# AIM OF THE TASK
Copy each line below in which the string "const" appears.

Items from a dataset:
+++++
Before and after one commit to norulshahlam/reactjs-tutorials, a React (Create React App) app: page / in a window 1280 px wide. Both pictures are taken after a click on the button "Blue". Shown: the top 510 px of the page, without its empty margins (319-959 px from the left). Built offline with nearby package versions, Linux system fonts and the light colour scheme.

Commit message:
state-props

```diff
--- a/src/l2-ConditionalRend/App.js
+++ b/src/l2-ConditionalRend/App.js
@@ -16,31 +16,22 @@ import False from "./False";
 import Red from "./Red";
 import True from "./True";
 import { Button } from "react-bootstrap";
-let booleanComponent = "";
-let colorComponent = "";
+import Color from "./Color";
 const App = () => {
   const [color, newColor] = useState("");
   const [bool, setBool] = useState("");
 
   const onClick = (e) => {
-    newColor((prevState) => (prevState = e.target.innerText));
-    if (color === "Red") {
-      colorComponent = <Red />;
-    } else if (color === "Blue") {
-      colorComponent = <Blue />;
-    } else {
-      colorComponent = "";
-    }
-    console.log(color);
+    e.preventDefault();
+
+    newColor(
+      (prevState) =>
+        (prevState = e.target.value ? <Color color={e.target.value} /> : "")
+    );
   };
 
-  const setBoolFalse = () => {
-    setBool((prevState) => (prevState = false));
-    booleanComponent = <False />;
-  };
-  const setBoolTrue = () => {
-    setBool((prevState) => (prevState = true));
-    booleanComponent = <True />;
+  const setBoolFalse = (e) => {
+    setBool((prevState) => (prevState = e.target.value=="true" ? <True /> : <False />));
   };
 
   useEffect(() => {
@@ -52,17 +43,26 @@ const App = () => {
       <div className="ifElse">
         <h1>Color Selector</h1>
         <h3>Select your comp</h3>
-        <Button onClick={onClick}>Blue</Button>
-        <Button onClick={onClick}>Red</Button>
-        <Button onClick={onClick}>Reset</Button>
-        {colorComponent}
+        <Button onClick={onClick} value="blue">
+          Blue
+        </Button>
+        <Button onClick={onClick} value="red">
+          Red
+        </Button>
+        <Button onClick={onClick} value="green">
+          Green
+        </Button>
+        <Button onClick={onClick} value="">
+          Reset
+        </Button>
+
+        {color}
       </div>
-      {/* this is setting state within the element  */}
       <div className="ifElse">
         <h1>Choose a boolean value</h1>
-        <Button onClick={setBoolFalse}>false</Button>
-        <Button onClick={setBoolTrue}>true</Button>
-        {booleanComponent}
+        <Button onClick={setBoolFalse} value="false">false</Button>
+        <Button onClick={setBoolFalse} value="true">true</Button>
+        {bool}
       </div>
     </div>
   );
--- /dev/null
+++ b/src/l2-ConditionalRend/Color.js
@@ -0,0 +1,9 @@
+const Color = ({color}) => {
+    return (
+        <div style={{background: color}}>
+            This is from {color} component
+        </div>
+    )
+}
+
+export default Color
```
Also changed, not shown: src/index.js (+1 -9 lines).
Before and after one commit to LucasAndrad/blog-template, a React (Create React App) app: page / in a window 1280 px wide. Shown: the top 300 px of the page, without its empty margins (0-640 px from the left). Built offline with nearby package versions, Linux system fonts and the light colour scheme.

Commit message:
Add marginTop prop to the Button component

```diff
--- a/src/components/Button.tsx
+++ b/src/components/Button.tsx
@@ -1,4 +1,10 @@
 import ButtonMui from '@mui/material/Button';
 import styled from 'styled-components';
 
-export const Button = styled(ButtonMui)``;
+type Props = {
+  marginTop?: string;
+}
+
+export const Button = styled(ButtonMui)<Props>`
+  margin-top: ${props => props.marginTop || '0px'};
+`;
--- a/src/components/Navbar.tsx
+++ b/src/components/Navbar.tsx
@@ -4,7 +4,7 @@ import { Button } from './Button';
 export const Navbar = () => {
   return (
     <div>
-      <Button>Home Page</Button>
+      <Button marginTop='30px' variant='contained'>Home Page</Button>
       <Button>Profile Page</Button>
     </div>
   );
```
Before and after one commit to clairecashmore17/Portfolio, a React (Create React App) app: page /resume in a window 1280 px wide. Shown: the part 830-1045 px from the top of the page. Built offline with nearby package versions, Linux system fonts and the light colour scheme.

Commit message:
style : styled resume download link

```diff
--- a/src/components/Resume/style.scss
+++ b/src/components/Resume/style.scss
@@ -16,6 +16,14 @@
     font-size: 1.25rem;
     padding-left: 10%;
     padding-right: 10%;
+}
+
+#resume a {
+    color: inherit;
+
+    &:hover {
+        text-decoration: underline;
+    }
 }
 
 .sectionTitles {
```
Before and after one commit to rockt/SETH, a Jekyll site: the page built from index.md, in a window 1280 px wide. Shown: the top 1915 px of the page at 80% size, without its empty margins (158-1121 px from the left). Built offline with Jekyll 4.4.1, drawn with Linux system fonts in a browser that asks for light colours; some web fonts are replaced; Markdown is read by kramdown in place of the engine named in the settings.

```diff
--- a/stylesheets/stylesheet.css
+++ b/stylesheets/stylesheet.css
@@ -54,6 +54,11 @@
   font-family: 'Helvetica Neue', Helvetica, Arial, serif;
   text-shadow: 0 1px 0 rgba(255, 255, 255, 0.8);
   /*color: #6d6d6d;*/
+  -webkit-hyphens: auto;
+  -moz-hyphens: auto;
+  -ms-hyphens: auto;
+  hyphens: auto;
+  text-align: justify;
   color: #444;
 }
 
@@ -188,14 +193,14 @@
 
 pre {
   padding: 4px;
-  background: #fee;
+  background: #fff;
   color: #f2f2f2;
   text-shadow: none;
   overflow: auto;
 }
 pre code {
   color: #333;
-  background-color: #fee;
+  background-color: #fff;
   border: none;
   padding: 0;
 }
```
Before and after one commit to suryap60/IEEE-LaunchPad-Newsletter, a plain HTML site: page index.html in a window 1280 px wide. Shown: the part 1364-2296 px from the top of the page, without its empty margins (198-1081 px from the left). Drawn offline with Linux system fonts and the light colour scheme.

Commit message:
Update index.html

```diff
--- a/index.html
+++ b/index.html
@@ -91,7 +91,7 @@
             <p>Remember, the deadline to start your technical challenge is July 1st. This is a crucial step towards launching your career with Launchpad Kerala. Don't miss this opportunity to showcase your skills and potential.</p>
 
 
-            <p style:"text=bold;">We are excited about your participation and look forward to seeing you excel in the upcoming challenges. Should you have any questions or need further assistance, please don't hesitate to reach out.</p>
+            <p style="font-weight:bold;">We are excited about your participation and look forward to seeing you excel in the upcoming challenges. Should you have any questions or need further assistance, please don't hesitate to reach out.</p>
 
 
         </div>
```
+++++
# REPLY TO THE EXERCISE
 const App = () => {
   const [color, newColor] = useState("");
   const [bool, setBool] = useState("");
   const onClick = (e) => {
-  const setBoolFalse = () => {
-  const setBoolTrue = () => {
+  const setBoolFalse = (e) => {
@@ -52,17 +43,26 @@ const App = () => {
+const Color = ({color}) => {
-export const Button = styled(ButtonMui)``;
+export const Button = styled(ButtonMui)<Props>`
 export const Navbar = () => {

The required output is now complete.